== Provided records

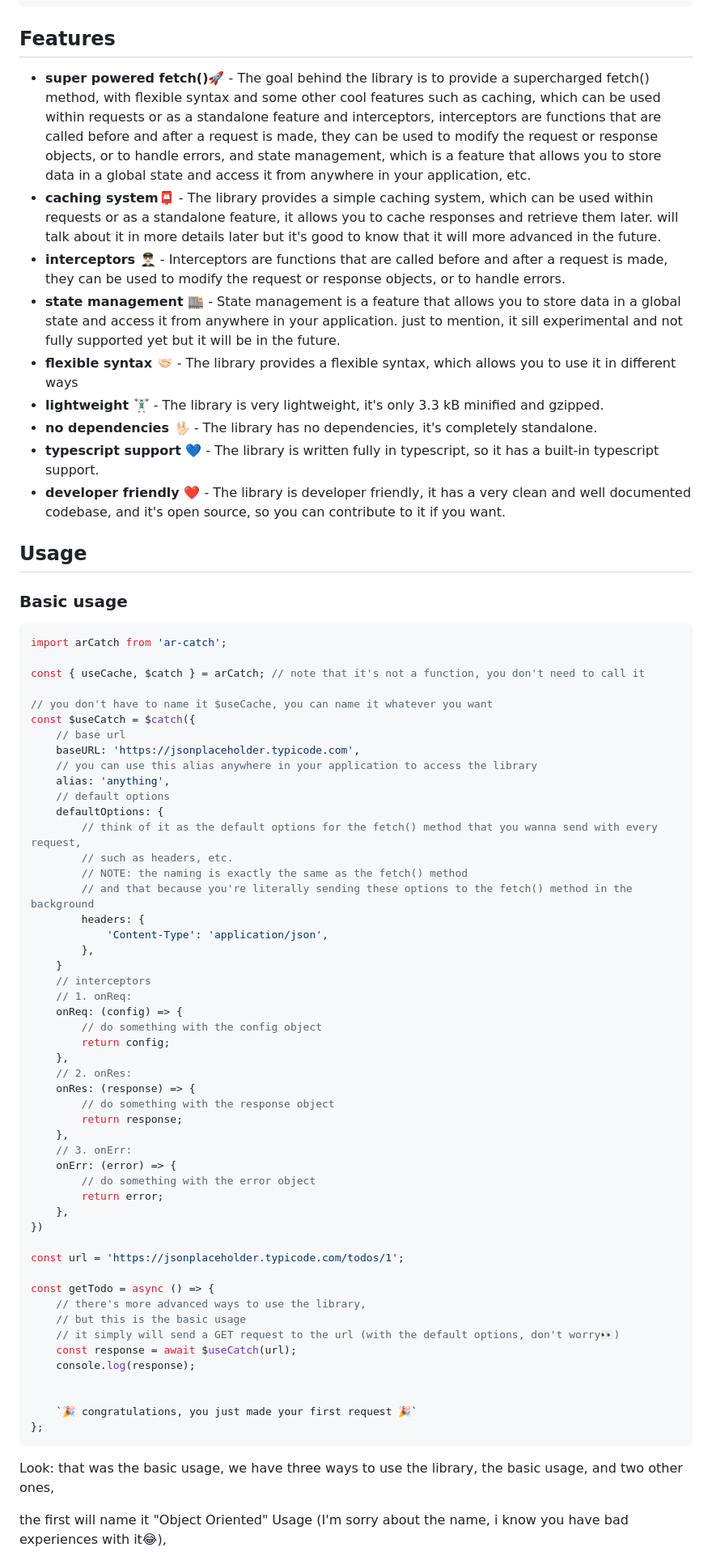
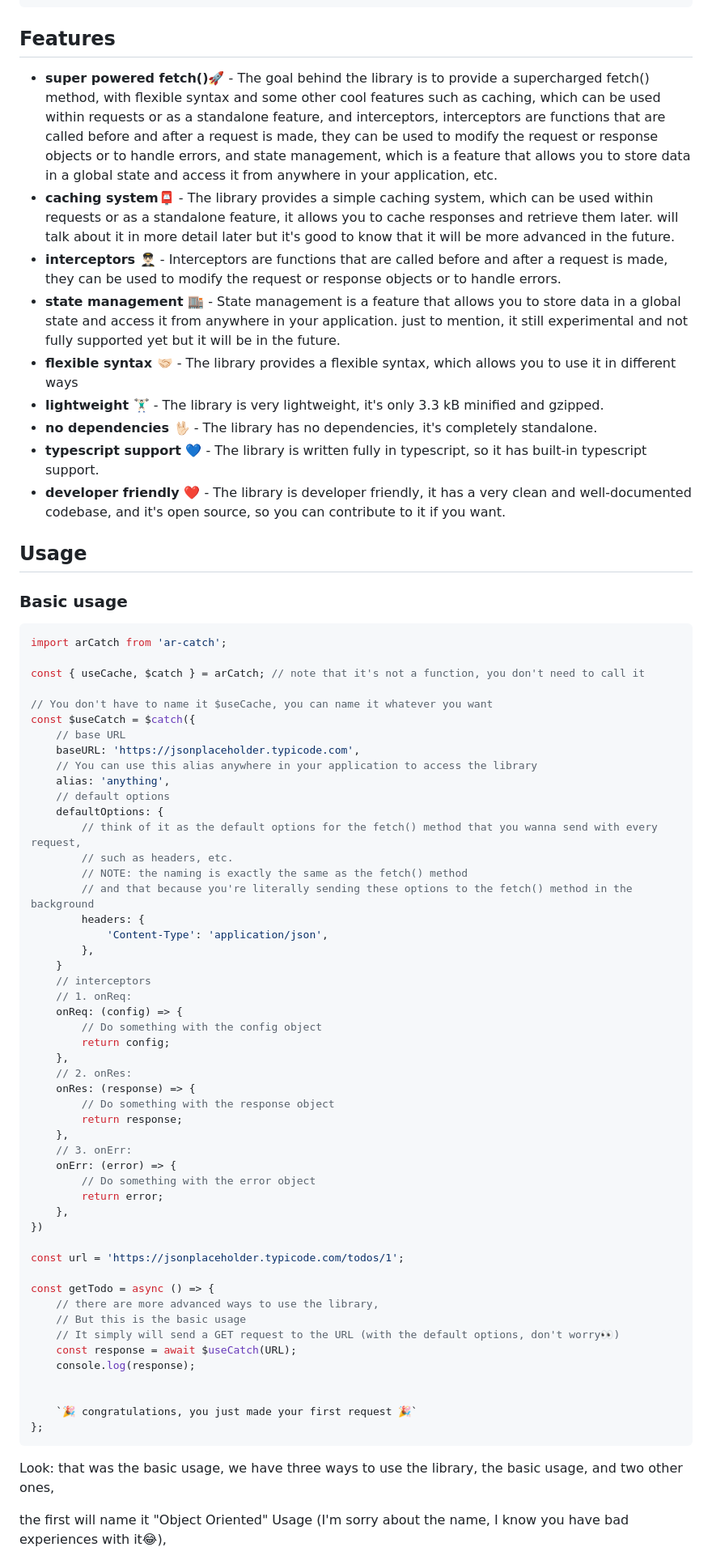
Before and after one commit to ahmedragab20/ar-catch, a Markdown page: README.md, the part around the change printed below. Shown: that part at 81% size. Rendered like a GitHub page.

```diff
--- a/README.md
+++ b/README.md
@@ -86,15 +86,15 @@ $ bower install ar-catch
 
 ## Features
 
-- **super powered fetch()🚀** - The goal behind the library is to provide a supercharged fetch() method, with flexible syntax and some other cool features such as caching, which can be used within requests or as a standalone feature and interceptors, interceptors are functions that are called before and after a request is made, they can be used to modify the request or response objects, or to handle errors, and state management, which is a feature that allows you to store data in a global state and access it from anywhere in your application, etc.
-- **caching system📮** - The library provides a simple caching system, which can be used within requests or as a standalone feature, it allows you to cache responses and retrieve them later. will talk about it in more details later but it's good to know that it will more advanced in the future.
-- **interceptors 👨🏻‍✈️** - Interceptors are functions that are called before and after a request is made, they can be used to modify the request or response objects, or to handle errors.
-- **state management 🏬** - State management is a feature that allows you to store data in a global state and access it from anywhere in your application. just to mention, it sill experimental and not fully supported yet but it will be in the future.
+- **super powered fetch()🚀** - The goal behind the library is to provide a supercharged fetch() method, with flexible syntax and some other cool features such as caching, which can be used within requests or as a standalone feature, and interceptors, interceptors are functions that are called before and after a request is made, they can be used to modify the request or response objects or to handle errors, and state management, which is a feature that allows you to store data in a global state and access it from anywhere in your application, etc.
+- **caching system📮** - The library provides a simple caching system, which can be used within requests or as a standalone feature, it allows you to cache responses and retrieve them later. will talk about it in more detail later but it's good to know that it will be more advanced in the future.
+- **interceptors 👨🏻‍✈️** - Interceptors are functions that are called before and after a request is made, they can be used to modify the request or response objects or to handle errors.
+- **state management 🏬** - State management is a feature that allows you to store data in a global state and access it from anywhere in your application. just to mention, it still experimental and not fully supported yet but it will be in the future.
 - **flexible syntax 🤝🏻** - The library provides a flexible syntax, which allows you to use it in different ways
 - **lightweight 🏋🏻‍♂️** - The library is very lightweight, it's only 3.3 kB minified and gzipped.
 - **no dependencies 🖖🏻** - The library has no dependencies, it's completely standalone.
-- **typescript support 💙** - The library is written fully in typescript, so it has a built-in typescript support.
-- **developer friendly ❤️** - The library is developer friendly, it has a very clean and well documented codebase, and it's open source, so you can contribute to it if you want.
+- **typescript support 💙** - The library is written fully in typescript, so it has built-in typescript support.
+- **developer friendly ❤️** - The library is developer friendly, it has a very clean and well-documented codebase, and it's open source, so you can contribute to it if you want.
 
 ## Usage
 
@@ -105,11 +105,11 @@ import arCatch from 'ar-catch';
 
 const { useCache, $catch } = arCatch; // note that it's not a function, you don't need to call it
 
-// you don't have to name it $useCache, you can name it whatever you want
+// You don't have to name it $useCache, you can name it whatever you want
 const $useCatch = $catch({
-    // base url
+    // base URL
     baseURL: 'https://jsonplaceholder.typicode.com',
-    // you can use this alias anywhere in your application to access the library
+    // You can use this alias anywhere in your application to access the library
     alias: 'anything',
     // default options
     defaultOptions: {
@@ -124,17 +124,17 @@ const $useCatch = $catch({
     // interceptors
     // 1. onReq:
     onReq: (config) => {
-        // do something with the config object
+        // Do something with the config object
         return config;
     },
     // 2. onRes:
     onRes: (response) => {
-        // do something with the response object
+        // Do something with the response object
         return response;
     },
     // 3. onErr:
     onErr: (error) => {
-        // do something with the error object
+        // Do something with the error object
         return error;
     },
 })
@@ -142,10 +142,10 @@ const $useCatch = $catch({
 const url = 'https://jsonplaceholder.typicode.com/todos/1';
 
 const getTodo = async () => {
-    // there's more advanced ways to use the library,
-    // but this is the basic usage
-    // it simply will send a GET request to the url (with the default options, don't worry👀)
-    const response = await $useCatch(url);
+    // there are more advanced ways to use the library,
+    // But this is the basic usage
+    // It simply will send a GET request to the URL (with the default options, don't worry👀)
+    const response = await $useCatch(URL);
     console.log(response);
 
 
@@ -155,5 +155,5 @@ const getTodo = async () => {
 
 Look: that was the basic usage, we have three ways to use the library, the basic usage, and two other ones,
 
-the first will name it "Object Oriented" Usage (I'm sorry about the name, i know you have bad experiences with it😂),
+the first will name it "Object Oriented" Usage (I'm sorry about the name, I know you have bad experiences with it😂),
 
```
Also changed, not shown: other parts of README.md (+20 -20 lines).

====

§ Exercise requirements
Collect the complete line wherever the string "from" appears in the records.

§ Answer section
-- **super powered fetch()🚀** - The goal behind the library is to provide a supercharged fetch() method, with flexible syntax and some other cool features such as caching, which can be used within requests or as a standalone feature and interceptors, interceptors are functions that are called before and after a request is made, they can be used to modify the request or response objects, or to handle errors, and state management, which is a feature that allows you to store data in a global state and access it from anywhere in your application, etc.
-- **state management 🏬** - State management is a feature that allows you to store data in a global state and access it from anywhere in your application. just to mention, it sill experimental and not fully supported yet but it will be in the future.
+- **super powered fetch()🚀** - The goal behind the library is to provide a supercharged fetch() method, with flexible syntax and some other cool features such as caching, which can be used within requests or as a standalone feature, and interceptors, interceptors are functions that are called before and after a request is made, they can be used to modify the request or response objects or to handle errors, and state management, which is a feature that allows you to store data in a global state and access it from anywhere in your application, etc.
+- **state management 🏬** - State management is a feature that allows you to store data in a global state and access it from anywhere in your application. just to mention, it still experimental and not fully supported yet but it will be in the future.
@@ -105,11 +105,11 @@ import arCatch from 'ar-catch';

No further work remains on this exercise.